Twickenham’s own Anna Calvi, had an eponymous debut outing that shimmied through the shipwrecks of tragedy, hydrochloric lust and the shivering bones of the Grim Reaper, and its follow up One Breath is reluctant to let those themes settle in any form of resting place. Calvi returns to the scenes of her most infamous crimes, but with designs to unleash hell; her second LP does tread familiar thematic territory, but now she’s got the cojones to do it via swaggering Freddie Mercury-esque struts, the delirious grandeur of Matt Bellamy in the deepest trenches of his megalomania and the sheer gothicity of the new class of dark-pop like Nadine Shah, Chelsea Wolfe or Anna Von Hausswolff. Everything’s just turned up to 11: the louds are louder and the quiets quieter.
On ‘Sing To Me’, for example, she follows her familiar post-rock structure of eggshell-china fragility to climactic, operatic dramatics. It begins a macabre tango – her oft-noted flamenco guitars/style rearing its head – and slowly, but gradually becomes engorged with cinematic ’60s strings until you’re almost completely certain that its the leaked opening number for the next James Bond flick. ‘Piece By Piece’, opens with tangled-web staccato strings and quasi-R&B beats, Calvi’s dusty vocals mimicking a lascivious axe riff; it’s like Haim if they dabbled in benzos, even down to the similarities between huge farty brass-bass (check ‘My Song 5′ by Haim).
There are times that are more reeled in though. ‘Cry’ leans heavily on Calvi’s golden pipes – not a bad thing by any stretch – with harmonic organs and a jazzy rhythmic pulse. Guitars occasionally thrash and squeal, but it’s more for a contrast than a girder of the song. ‘Bleed Into Me’ proudly presents tormented melodies amongst the everlasting echo of reverb-laced backing vox. It’s a hymnal cut, dressed with swampy fretwork and the morose keys. ‘The Bridge’, is a more experimental effort than much of the album. Mammoth, swirling vocals and synth pads all pirouette together, whisked into a brew by Macbeth‘s witches. Calvi still stirs commotion, but with silence and ethereal tension rather than snarls and volume. It’s short and bittersweet.

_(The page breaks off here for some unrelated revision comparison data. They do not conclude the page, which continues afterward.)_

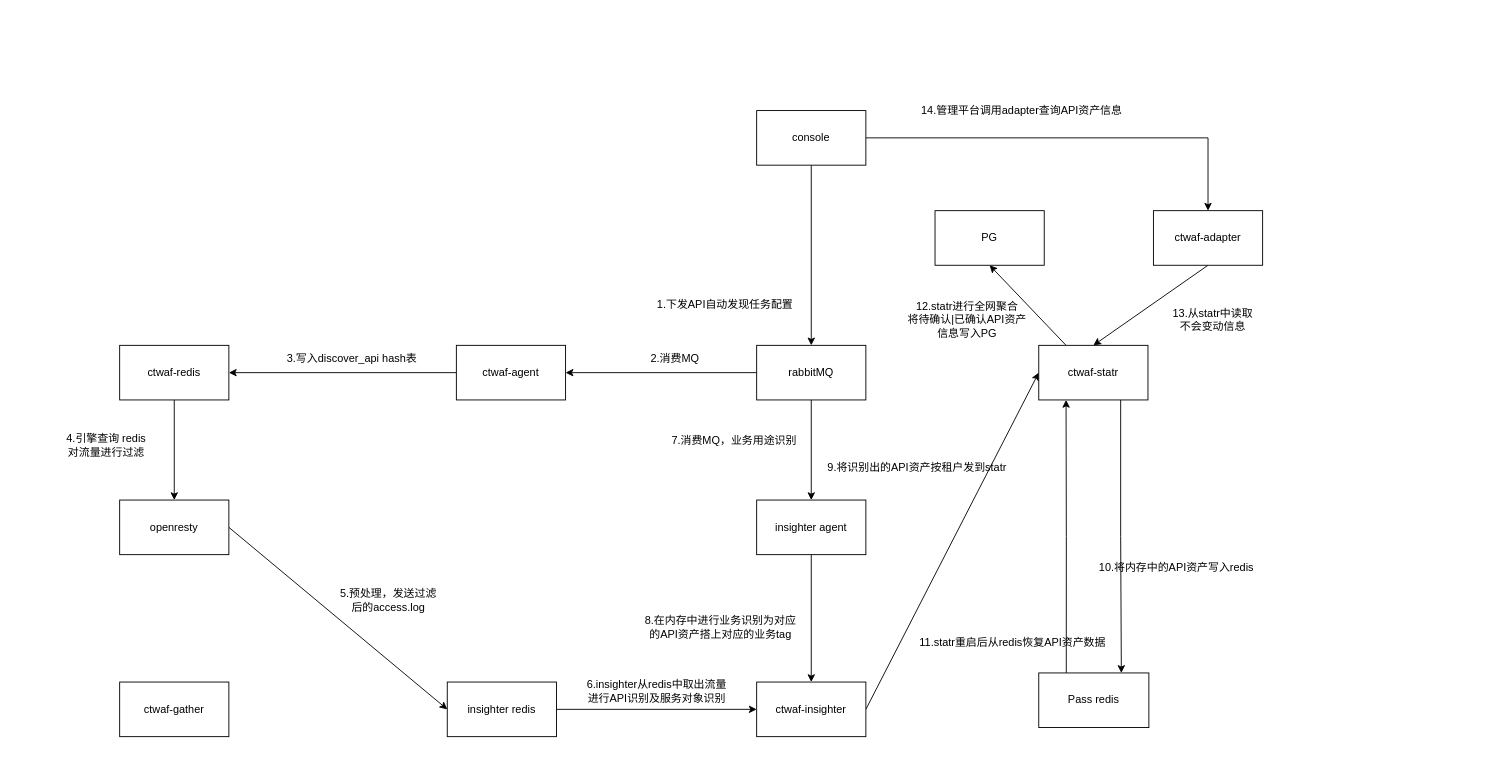
The draw.io diagram 未命名绘图.drawio in allurelzh/flask_demo, before the edit. Source tidied: cells renumbered, new cells numbered last; positions are measured from the earlier drawing's top-left corner, leaving out a move shared by most shapes. Both pictures are drawn from the tidied source at 91%, with x=0, y=0 at pixel (56, 96).
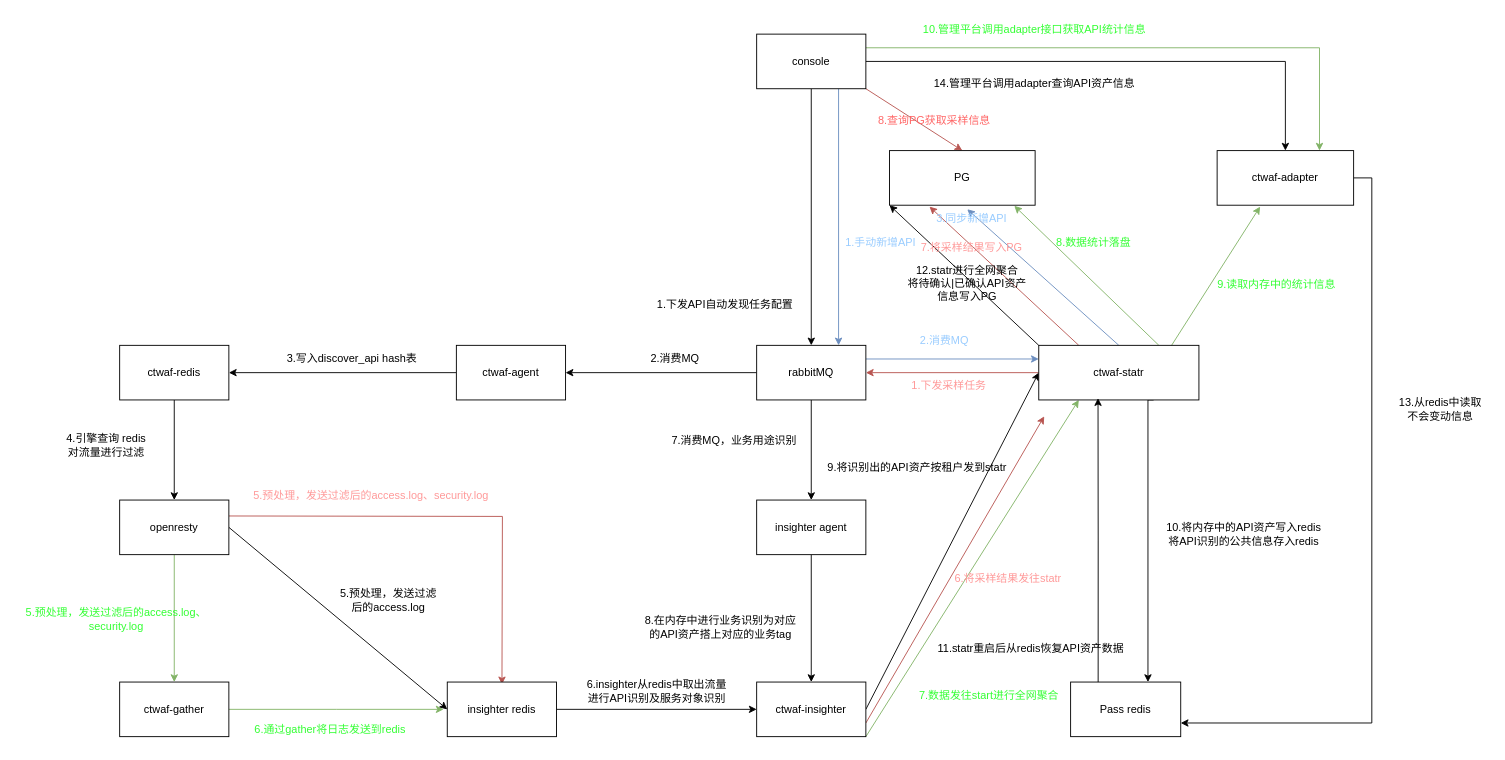
Above is the later version.

Commit message:
更新未命名绘图.drawio

Unchanged cells that the change refers to:
```xml
<mxCell id="5" value="openresty" style="rounded=0;whiteSpace=wrap;html=1;" parent="1" vertex="1">
  <mxGeometry x="70" y="443" width="120" height="60" as="geometry" />
</mxCell>
<mxCell id="11" value="rabbitMQ" style="rounded=0;whiteSpace=wrap;html=1;" parent="1" vertex="1">
  <mxGeometry x="770" y="273" width="120" height="60" as="geometry" />
</mxCell>
<mxCell id="19" value="ctwaf-insighter" style="rounded=0;whiteSpace=wrap;html=1;" parent="1" vertex="1">
  <mxGeometry x="770" y="643" width="120" height="60" as="geometry" />
</mxCell>
<mxCell id="25" value="ctwaf-gather" style="rounded=0;whiteSpace=wrap;html=1;" parent="1" vertex="1">
  <mxGeometry x="70" y="643" width="120" height="60" as="geometry" />
</mxCell>
```

The edit, as a diff of the source:
```diff
@@
+    <mxCell id="43" style="edgeStyle=orthogonalEdgeStyle;rounded=0;orthogonalLoop=1;jettySize=auto;html=1;exitX=1;exitY=0.25;exitDx=0;exitDy=0;fillColor=#f8cecc;strokeColor=#b85450;" parent="1" edge="1">
+      <mxGeometry relative="1" as="geometry">
+        <mxPoint x="190" y="460.5" as="sourcePoint" />
+        <mxPoint x="490.1" y="645.5" as="targetPoint" />
+      </mxGeometry>
+    </mxCell>
+    <mxCell id="44" style="edgeStyle=orthogonalEdgeStyle;rounded=0;jettySize=auto;html=1;exitX=0.5;exitY=1;exitDx=0;exitDy=0;fillColor=#d5e8d4;strokeColor=#82b366;" parent="1" edge="1" source="5" target="25">
+      <mxGeometry relative="1" as="geometry" />
+    </mxCell>
@@
+    <mxCell id="45" style="edgeStyle=orthogonalEdgeStyle;rounded=0;jettySize=auto;html=1;exitX=0.75;exitY=1;exitDx=0;exitDy=0;entryX=0.75;entryY=0;entryDx=0;entryDy=0;fillColor=#dae8fc;strokeColor=#6c8ebf;" parent="1" edge="1" source="8" target="11">
+      <mxGeometry relative="1" as="geometry" />
+    </mxCell>
+    <mxCell id="46" style="edgeStyle=orthogonalEdgeStyle;rounded=0;jettySize=auto;html=1;exitX=1;exitY=0.25;exitDx=0;exitDy=0;entryX=0.75;entryY=0;entryDx=0;entryDy=0;fillColor=#d5e8d4;strokeColor=#82b366;" parent="1" edge="1" source="8" target="38">
+      <mxGeometry relative="1" as="geometry" />
+    </mxCell>
+    <mxCell id="47" style="rounded=0;jettySize=auto;html=1;exitX=1;exitY=1;exitDx=0;exitDy=0;entryX=0.5;entryY=0;entryDx=0;entryDy=0;fillColor=#f8cecc;strokeColor=#b85450;" parent="1" edge="1" source="8" target="36">
+      <mxGeometry relative="1" as="geometry" />
+    </mxCell>
     <mxCell id="8" value="console" style="rounded=0;whiteSpace=wrap;html=1;" parent="1" vertex="1">
-      <mxGeometry x="770" y="15" width="120" height="60" as="geometry" />
+      <mxGeometry x="770" y="-69" width="120" height="60" as="geometry" />
     </mxCell>
@@
+    <mxCell id="48" style="edgeStyle=orthogonalEdgeStyle;rounded=0;jettySize=auto;html=1;exitX=1;exitY=0.25;exitDx=0;exitDy=0;entryX=0;entryY=0.25;entryDx=0;entryDy=0;fillColor=#dae8fc;strokeColor=#6c8ebf;" parent="1" edge="1" source="11" target="34">
+      <mxGeometry relative="1" as="geometry" />
+    </mxCell>
@@
+    <mxCell id="49" style="rounded=0;jettySize=auto;html=1;exitX=1;exitY=0.75;exitDx=0;exitDy=0;fillColor=#f8cecc;strokeColor=#b85450;" parent="1" edge="1" source="19">
+      <mxGeometry relative="1" as="geometry">
+        <mxPoint x="1086" y="351" as="targetPoint" />
+      </mxGeometry>
+    </mxCell>
+    <mxCell id="50" style="rounded=0;jettySize=auto;html=1;exitX=1;exitY=1;exitDx=0;exitDy=0;fillColor=#d5e8d4;strokeColor=#82b366;entryX=0.25;entryY=1;entryDx=0;entryDy=0;" parent="1" edge="1" source="19" target="34">
+      <mxGeometry relative="1" as="geometry" />
+    </mxCell>
@@
+    <mxCell id="51" style="edgeStyle=orthogonalEdgeStyle;rounded=0;jettySize=auto;html=1;exitX=1;exitY=0.5;exitDx=0;exitDy=0;fillColor=#d5e8d4;strokeColor=#82b366;" parent="1" edge="1" source="25">
+      <mxGeometry relative="1" as="geometry">
+        <mxPoint x="426" y="673" as="targetPoint" />
+      </mxGeometry>
+    </mxCell>
@@
-    <mxCell id="29" style="edgeStyle=orthogonalEdgeStyle;rounded=0;jettySize=auto;html=1;exitX=0.25;exitY=0;exitDx=0;exitDy=0;entryX=0.25;entryY=1;entryDx=0;entryDy=0;" parent="1" edge="1" source="30" target="34">
-      <mxGeometry relative="1" as="geometry" />
-    </mxCell>
     <mxCell id="30" value="Pass redis" style="rounded=0;whiteSpace=wrap;html=1;" parent="1" vertex="1">
-      <mxGeometry x="1080" y="633" width="121" height="60" as="geometry" />
+      <mxGeometry x="1115" y="643" width="121" height="60" as="geometry" />
     </mxCell>
@@
-    <mxCell id="32" style="edgeStyle=orthogonalEdgeStyle;rounded=0;jettySize=auto;html=1;exitX=0.75;exitY=1;exitDx=0;exitDy=0;entryX=0.75;entryY=0;entryDx=0;entryDy=0;" parent="1" edge="1" source="34" target="30">
-      <mxGeometry relative="1" as="geometry" />
-    </mxCell>
-    <mxCell id="33" style="rounded=0;jettySize=auto;html=1;exitX=0.25;exitY=0;exitDx=0;exitDy=0;entryX=0.5;entryY=1;entryDx=0;entryDy=0;" parent="1" edge="1" source="34" target="36">
+    <mxCell id="33" style="rounded=0;jettySize=auto;html=1;exitX=0;exitY=0;exitDx=0;exitDy=0;entryX=0;entryY=1;entryDx=0;entryDy=0;" parent="1" edge="1" source="34" target="36">
       <mxGeometry relative="1" as="geometry" />
     </mxCell>
+    <mxCell id="52" style="edgeStyle=orthogonalEdgeStyle;rounded=0;jettySize=auto;html=1;exitX=0;exitY=0.5;exitDx=0;exitDy=0;entryX=1;entryY=0.5;entryDx=0;entryDy=0;fillColor=#f8cecc;strokeColor=#b85450;" parent="1" edge="1" source="34" target="11">
+      <mxGeometry relative="1" as="geometry" />
+    </mxCell>
+    <mxCell id="53" style="rounded=0;jettySize=auto;html=1;exitX=0.25;exitY=0;exitDx=0;exitDy=0;entryX=0.039;entryY=0.053;entryDx=0;entryDy=0;fillColor=#f8cecc;strokeColor=#b85450;entryPerimeter=0;" parent="1" edge="1" source="34" target="65">
+      <mxGeometry relative="1" as="geometry" />
+    </mxCell>
+    <mxCell id="54" style="edgeStyle=orthogonalEdgeStyle;rounded=0;orthogonalLoop=1;jettySize=auto;html=1;exitX=0.75;exitY=1;exitDx=0;exitDy=0;entryX=0.75;entryY=0;entryDx=0;entryDy=0;" parent="1" edge="1">
+      <mxGeometry relative="1" as="geometry">
+        <mxPoint x="1206.2" y="333" as="sourcePoint" />
+        <mxPoint x="1200" y="643" as="targetPoint" />
+        <Array as="points">
+          <mxPoint x="1200" y="334" />
+          <mxPoint x="1200" y="488" />
+          <mxPoint x="1201" y="643" />
+        </Array>
+      </mxGeometry>
+    </mxCell>
+    <mxCell id="55" style="rounded=0;jettySize=auto;html=1;exitX=0.5;exitY=0;exitDx=0;exitDy=0;entryX=0.454;entryY=0.147;entryDx=0;entryDy=0;entryPerimeter=0;fillColor=#dae8fc;strokeColor=#6c8ebf;" parent="1" edge="1" source="34" target="65">
+      <mxGeometry relative="1" as="geometry" />
+    </mxCell>
+    <mxCell id="56" style="rounded=0;jettySize=auto;html=1;exitX=0.75;exitY=0;exitDx=0;exitDy=0;entryX=0.971;entryY=0.022;entryDx=0;entryDy=0;entryPerimeter=0;fillColor=#d5e8d4;strokeColor=#82b366;" parent="1" edge="1" source="34" target="65">
+      <mxGeometry relative="1" as="geometry" />
+    </mxCell>
+    <mxCell id="57" style="rounded=0;jettySize=auto;html=1;exitX=0.824;exitY=0.025;exitDx=0;exitDy=0;entryX=0.315;entryY=1.026;entryDx=0;entryDy=0;fillColor=#d5e8d4;strokeColor=#82b366;entryPerimeter=0;exitPerimeter=0;" parent="1" edge="1" source="34" target="38">
+      <mxGeometry relative="1" as="geometry" />
+    </mxCell>
     <mxCell id="34" value="ctwaf-statr" style="rounded=0;whiteSpace=wrap;html=1;" parent="1" vertex="1">
-      <mxGeometry x="1080" y="273" width="120" height="60" as="geometry" />
+      <mxGeometry x="1080" y="273" width="176" height="60" as="geometry" />
     </mxCell>
-    <mxCell id="35" value="10.将内存中的API资产写入redis" style="text;html=1;align=center;verticalAlign=middle;strokeColor=none;fillColor=none;" parent="1" vertex="1">
-      <mxGeometry x="1136" y="503" width="190" height="30" as="geometry" />
+    <mxCell id="35" value="10.将内存中的API资产写入redis&lt;div&gt;将API识别的公共信息存入redis&lt;/div&gt;" style="text;html=1;align=center;verticalAlign=middle;strokeColor=none;fillColor=none;" parent="1" vertex="1">
+      <mxGeometry x="1210" y="461" width="190" height="40" as="geometry" />
     </mxCell>
     <mxCell id="36" value="PG" style="rounded=0;whiteSpace=wrap;html=1;" parent="1" vertex="1">
-      <mxGeometry x="966" y="125" width="120" height="60" as="geometry" />
+      <mxGeometry x="916" y="59" width="160" height="60" as="geometry" />
     </mxCell>
-    <mxCell id="37" style="rounded=0;jettySize=auto;html=1;exitX=0.5;exitY=1;exitDx=0;exitDy=0;entryX=0.5;entryY=0;entryDx=0;entryDy=0;" parent="1" edge="1" source="38" target="34">
-      <mxGeometry relative="1" as="geometry" />
-    </mxCell>
+    <mxCell id="58" style="edgeStyle=orthogonalEdgeStyle;rounded=0;jettySize=auto;html=1;exitX=1;exitY=0.5;exitDx=0;exitDy=0;entryX=1;entryY=0.75;entryDx=0;entryDy=0;" parent="1" edge="1" source="38" target="30">
+      <mxGeometry relative="1" as="geometry" />
+    </mxCell>
     <mxCell id="38" value="ctwaf-adapter" style="rounded=0;whiteSpace=wrap;html=1;" parent="1" vertex="1">
-      <mxGeometry x="1206" y="125" width="120" height="60" as="geometry" />
+      <mxGeometry x="1276" y="59" width="150" height="60" as="geometry" />
     </mxCell>
     <mxCell id="39" value="11.statr重启后从redis恢复API资产数据" style="text;html=1;align=center;verticalAlign=middle;strokeColor=none;fillColor=none;" parent="1" vertex="1">
-      <mxGeometry x="936" y="585" width="230" height="30" as="geometry" />
+      <mxGeometry x="956" y="591" width="230" height="30" as="geometry" />
     </mxCell>
     <mxCell id="40" value="12.statr进行全网聚合&lt;div&gt;将待确认|已确认API资产&lt;/div&gt;&lt;div&gt;信息写入PG&lt;/div&gt;" style="text;html=1;align=center;verticalAlign=middle;strokeColor=none;fillColor=none;" parent="1" vertex="1">
-      <mxGeometry x="926" y="215" width="150" height="60" as="geometry" />
+      <mxGeometry x="926" y="175" width="150" height="60" as="geometry" />
     </mxCell>
-    <mxCell id="41" value="13.从statr中读取&lt;div&gt;&lt;span style=&quot;background-color: initial;&quot;&gt;不会变动信息&lt;/span&gt;&lt;/div&gt;" style="text;html=1;align=center;verticalAlign=middle;strokeColor=none;fillColor=none;" parent="1" vertex="1">
-      <mxGeometry x="1216" y="225" width="110" height="40" as="geometry" />
+    <mxCell id="41" value="13.从redis中读取&lt;div&gt;&lt;span style=&quot;background-color: initial;&quot;&gt;不会变动信息&lt;/span&gt;&lt;/div&gt;" style="text;html=1;align=center;verticalAlign=middle;strokeColor=none;fillColor=none;" parent="1" vertex="1">
+      <mxGeometry x="1466" y="323" width="110" height="40" as="geometry" />
     </mxCell>
     <mxCell id="42" value="14.管理平台调用adapter查询API资产信息" style="text;html=1;align=center;verticalAlign=middle;strokeColor=none;fillColor=none;" parent="1" vertex="1">
-      <mxGeometry x="941" width="240" height="30" as="geometry" />
+      <mxGeometry x="955" y="-29" width="240" height="30" as="geometry" />
     </mxCell>
+    <mxCell id="59" value="&lt;font color=&quot;#ff9999&quot;&gt;1.下发采样任务&lt;/font&gt;" style="text;html=1;align=center;verticalAlign=middle;strokeColor=none;fillColor=none;" parent="1" vertex="1">
+      <mxGeometry x="926" y="303" width="110" height="30" as="geometry" />
+    </mxCell>
+    <mxCell id="60" value="&lt;font color=&quot;#ff9999&quot;&gt;5.预处理，发送过滤后的access.log、security.log&lt;/font&gt;" style="text;html=1;align=center;verticalAlign=middle;strokeColor=none;fillColor=none;" parent="1" vertex="1">
+      <mxGeometry x="206" y="423" width="280" height="30" as="geometry" />
+    </mxCell>
+    <mxCell id="61" value="&lt;font color=&quot;#ff9999&quot;&gt;6.将采样结果发往statr&lt;/font&gt;" style="text;html=1;align=center;verticalAlign=middle;strokeColor=none;fillColor=none;" parent="1" vertex="1">
+      <mxGeometry x="976" y="515" width="140" height="30" as="geometry" />
+    </mxCell>
+    <mxCell id="62" value="&lt;font color=&quot;#ff9999&quot;&gt;7.将采样结果写入PG&lt;/font&gt;" style="text;html=1;align=center;verticalAlign=middle;strokeColor=none;fillColor=none;" parent="1" vertex="1">
+      <mxGeometry x="941" y="151" width="130" height="30" as="geometry" />
+    </mxCell>
+    <mxCell id="63" value="&lt;font color=&quot;#99ccff&quot;&gt;1.手动新增API&lt;/font&gt;" style="text;html=1;align=center;verticalAlign=middle;strokeColor=none;fillColor=none;" parent="1" vertex="1">
+      <mxGeometry x="856" y="145" width="100" height="30" as="geometry" />
+    </mxCell>
+    <mxCell id="64" value="&lt;font color=&quot;#99ccff&quot;&gt;2.消费MQ&lt;/font&gt;" style="text;html=1;align=center;verticalAlign=middle;strokeColor=none;fillColor=none;" parent="1" vertex="1">
+      <mxGeometry x="936" y="253" width="80" height="30" as="geometry" />
+    </mxCell>
+    <mxCell id="65" value="&lt;font color=&quot;#99ccff&quot;&gt;3.同步新增API&lt;/font&gt;" style="text;html=1;align=center;verticalAlign=middle;points=[];strokeColor=none;fillColor=none;" parent="1" vertex="1">
+      <mxGeometry x="956" y="119" width="100" height="30" as="geometry" />
+    </mxCell>
+    <mxCell id="29" style="edgeStyle=orthogonalEdgeStyle;rounded=0;jettySize=auto;html=1;exitX=0.25;exitY=0;exitDx=0;exitDy=0;entryX=0.37;entryY=0.967;entryDx=0;entryDy=0;entryPerimeter=0;" parent="1" edge="1" source="30" target="34">
+      <mxGeometry relative="1" as="geometry" />
+    </mxCell>
+    <mxCell id="66" value="&lt;font color=&quot;#33ff33&quot;&gt;5.预处理，发送过滤后的access.log、&lt;/font&gt;&lt;div&gt;&lt;font color=&quot;#33ff33&quot;&gt;security.log&lt;/font&gt;&lt;/div&gt;" style="text;html=1;align=center;verticalAlign=middle;strokeColor=none;fillColor=none;" parent="1" vertex="1">
+      <mxGeometry x="-44" y="554" width="220" height="40" as="geometry" />
+    </mxCell>
+    <mxCell id="67" value="&lt;font color=&quot;#33ff33&quot;&gt;6.通过gather将日志发送到redis&lt;/font&gt;" style="text;html=1;align=center;verticalAlign=middle;strokeColor=none;fillColor=none;" parent="1" vertex="1">
+      <mxGeometry x="206" y="681" width="190" height="30" as="geometry" />
+    </mxCell>
+    <mxCell id="68" value="&lt;font color=&quot;#33ff33&quot;&gt;7.数据发往start进行全网聚合&lt;/font&gt;" style="text;html=1;align=center;verticalAlign=middle;strokeColor=none;fillColor=none;" parent="1" vertex="1">
+      <mxGeometry x="935" y="643" width="180" height="30" as="geometry" />
+    </mxCell>
+    <mxCell id="69" value="&lt;font color=&quot;#33ff33&quot;&gt;8.数据统计落盘&lt;/font&gt;" style="text;html=1;align=center;verticalAlign=middle;strokeColor=none;fillColor=none;" parent="1" vertex="1">
+      <mxGeometry x="1085" y="145" width="110" height="30" as="geometry" />
+    </mxCell>
+    <mxCell id="70" value="&lt;font color=&quot;#33ff33&quot;&gt;9.读取内存中的统计信息&lt;/font&gt;" style="text;html=1;align=center;verticalAlign=middle;strokeColor=none;fillColor=none;" parent="1" vertex="1">
+      <mxGeometry x="1266" y="191" width="150" height="30" as="geometry" />
+    </mxCell>
+    <mxCell id="71" value="&lt;font color=&quot;#33ff33&quot;&gt;10.管理平台调用adapter接口获取API统计信息&lt;/font&gt;" style="text;html=1;align=center;verticalAlign=middle;strokeColor=none;fillColor=none;" parent="1" vertex="1">
+      <mxGeometry x="940" y="-89" width="270" height="30" as="geometry" />
+    </mxCell>
+    <mxCell id="72" value="&lt;font color=&quot;#ff6666&quot;&gt;8.查询PG获取采样信息&lt;/font&gt;" style="text;html=1;align=center;verticalAlign=middle;strokeColor=none;fillColor=none;" parent="1" vertex="1">
+      <mxGeometry x="890" y="11" width="150" height="30" as="geometry" />
+    </mxCell>
```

The other major facet – we’ve covered the epic goth-stomp and the maudlin tears – is her salacious side. ‘Love Of My Life’, á la The Kills’ ‘Cheap and Cheerful’ or Lykke Li‘s ‘Get Some’ is a grinding abyss of distortion, thumping rock licks and filthy, tribal percussion. It’s big, dirty, obscene, NSFW rock thuggishness. This debauched streak through Calvi’s noises aren’t as present as some other elements, but on nigh every other track there’ll be a stab of strings or a churning fuzz or a gasping breath that will just have you thrust into a world of goosebumps and blacklights. It’s subtle, but even amongst the operatic art-rock kerfuffle, it’s still noticeable.
Anna Calvi’s second record pushes her own boundaries – she doesn’t develop many groundbreaking discoveries or reinvent any wheels in the grander scope of things, but compared to her first LP, we’ve got something far removed. It’s haughtier, humbler, more powerful, more delicate; it’s like Anna Calvi was dipping a toe in the sea, and now that she knows that the world rather quite approves of her, she’s ripped the ripcord and is delivering the beast within.